___ Material provided ___

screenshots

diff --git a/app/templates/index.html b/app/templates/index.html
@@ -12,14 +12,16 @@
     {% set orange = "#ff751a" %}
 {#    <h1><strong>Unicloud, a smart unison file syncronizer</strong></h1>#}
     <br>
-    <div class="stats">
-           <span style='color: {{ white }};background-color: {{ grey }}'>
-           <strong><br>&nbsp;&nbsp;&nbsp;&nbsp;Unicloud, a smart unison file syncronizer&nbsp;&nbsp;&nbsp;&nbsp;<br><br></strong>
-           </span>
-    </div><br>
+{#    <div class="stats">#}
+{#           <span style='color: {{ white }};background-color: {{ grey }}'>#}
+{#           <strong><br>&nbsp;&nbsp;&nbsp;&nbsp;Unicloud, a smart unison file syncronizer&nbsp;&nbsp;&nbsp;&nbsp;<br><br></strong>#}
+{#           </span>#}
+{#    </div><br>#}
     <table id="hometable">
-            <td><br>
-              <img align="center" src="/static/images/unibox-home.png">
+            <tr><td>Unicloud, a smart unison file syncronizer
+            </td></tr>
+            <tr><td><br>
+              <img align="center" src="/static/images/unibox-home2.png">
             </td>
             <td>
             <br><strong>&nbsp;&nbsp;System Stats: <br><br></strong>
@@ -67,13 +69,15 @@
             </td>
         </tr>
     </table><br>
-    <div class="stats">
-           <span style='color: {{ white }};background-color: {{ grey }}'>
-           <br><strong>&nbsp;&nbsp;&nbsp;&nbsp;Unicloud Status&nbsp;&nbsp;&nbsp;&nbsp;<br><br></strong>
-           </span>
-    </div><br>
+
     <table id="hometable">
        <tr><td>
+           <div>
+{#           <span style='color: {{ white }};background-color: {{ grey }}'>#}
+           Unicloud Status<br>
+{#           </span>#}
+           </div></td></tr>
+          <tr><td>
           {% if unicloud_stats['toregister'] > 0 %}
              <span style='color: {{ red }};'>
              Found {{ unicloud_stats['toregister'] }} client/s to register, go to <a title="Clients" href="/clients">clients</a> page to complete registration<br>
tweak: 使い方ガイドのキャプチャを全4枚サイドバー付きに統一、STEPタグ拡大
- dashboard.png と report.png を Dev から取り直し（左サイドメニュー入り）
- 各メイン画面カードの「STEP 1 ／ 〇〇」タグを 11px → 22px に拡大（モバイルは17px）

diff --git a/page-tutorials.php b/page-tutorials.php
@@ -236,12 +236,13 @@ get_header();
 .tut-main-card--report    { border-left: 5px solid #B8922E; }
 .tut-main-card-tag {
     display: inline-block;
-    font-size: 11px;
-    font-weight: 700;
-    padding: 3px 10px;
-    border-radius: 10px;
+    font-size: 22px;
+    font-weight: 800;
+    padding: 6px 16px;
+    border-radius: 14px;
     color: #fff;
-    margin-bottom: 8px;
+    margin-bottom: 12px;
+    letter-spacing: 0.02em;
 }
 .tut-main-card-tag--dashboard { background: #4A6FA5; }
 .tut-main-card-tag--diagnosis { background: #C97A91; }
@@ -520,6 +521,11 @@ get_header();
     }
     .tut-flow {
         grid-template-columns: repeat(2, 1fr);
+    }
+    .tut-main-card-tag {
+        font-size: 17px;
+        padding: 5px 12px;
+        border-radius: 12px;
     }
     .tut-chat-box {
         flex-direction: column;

___

**Aim of the exercise**
Please type the entries above out again exactly.

**Output for this exercise**
screenshots

diff --git a/app/templates/index.html b/app/templates/index.html
@@ -12,14 +12,16 @@
     {% set orange = "#ff751a" %}
 {#    <h1><strong>Unicloud, a smart unison file syncronizer</strong></h1>#}
     <br>
-    <div class="stats">
-           <span style='color: {{ white }};background-color: {{ grey }}'>
-           <strong><br>&nbsp;&nbsp;&nbsp;&nbsp;Unicloud, a smart unison file syncronizer&nbsp;&nbsp;&nbsp;&nbsp;<br><br></strong>
-           </span>
-    </div><br>
+{#    <div class="stats">#}
+{#           <span style='color: {{ white }};background-color: {{ grey }}'>#}
+{#           <strong><br>&nbsp;&nbsp;&nbsp;&nbsp;Unicloud, a smart unison file syncronizer&nbsp;&nbsp;&nbsp;&nbsp;<br><br></strong>#}
+{#           </span>#}
+{#    </div><br>#}
     <table id="hometable">
-            <td><br>
-              <img align="center" src="/static/images/unibox-home.png">
+            <tr><td>Unicloud, a smart unison file syncronizer
+            </td></tr>
+            <tr><td><br>
+              <img align="center" src="/static/images/unibox-home2.png">
             </td>
             <td>
             <br><strong>&nbsp;&nbsp;System Stats: <br><br></strong>
@@ -67,13 +69,15 @@
             </td>
         </tr>
     </table><br>
-    <div class="stats">
-           <span style='color: {{ white }};background-color: {{ grey }}'>
-           <br><strong>&nbsp;&nbsp;&nbsp;&nbsp;Unicloud Status&nbsp;&nbsp;&nbsp;&nbsp;<br><br></strong>
-           </span>
-    </div><br>
+
     <table id="hometable">
        <tr><td>
+           <div>
+{#           <span style='color: {{ white }};background-color: {{ grey }}'>#}
+           Unicloud Status<br>
+{#           </span>#}
+           </div></td></tr>
+          <tr><td>
           {% if unicloud_stats['toregister'] > 0 %}
              <span style='color: {{ red }};'>
              Found {{ unicloud_stats['toregister'] }} client/s to register, go to <a title="Clients" href="/clients">clients</a> page to complete registration<br>
tweak: 使い方ガイドのキャプチャを全4枚サイドバー付きに統一、STEPタグ拡大
- dashboard.png と report.png を Dev から取り直し（左サイドメニュー入り）
- 各メイン画面カードの「STEP 1 ／ 〇〇」タグを 11px → 22px に拡大（モバイルは17px）

diff --git a/page-tutorials.php b/page-tutorials.php
@@ -236,12 +236,13 @@ get_header();
 .tut-main-card--report    { border-left: 5px solid #B8922E; }
 .tut-main-card-tag {
     display: inline-block;
-    font-size: 11px;
-    font-weight: 700;
-    padding: 3px 10px;
-    border-radius: 10px;
+    font-size: 22px;
+    font-weight: 800;
+    padding: 6px 16px;
+    border-radius: 14px;
     color: #fff;
-    margin-bottom: 8px;
+    margin-bottom: 12px;
+    letter-spacing: 0.02em;
 }
 .tut-main-card-tag--dashboard { background: #4A6FA5; }
 .tut-main-card-tag--diagnosis { background: #C97A91; }
@@ -520,6 +521,11 @@ get_header();
     }
     .tut-flow {
         grid-template-columns: repeat(2, 1fr);
+    }
+    .tut-main-card-tag {
+        font-size: 17px;
+        padding: 5px 12px;
+        border-radius: 12px;
     }
     .tut-chat-box {
         flex-direction: column;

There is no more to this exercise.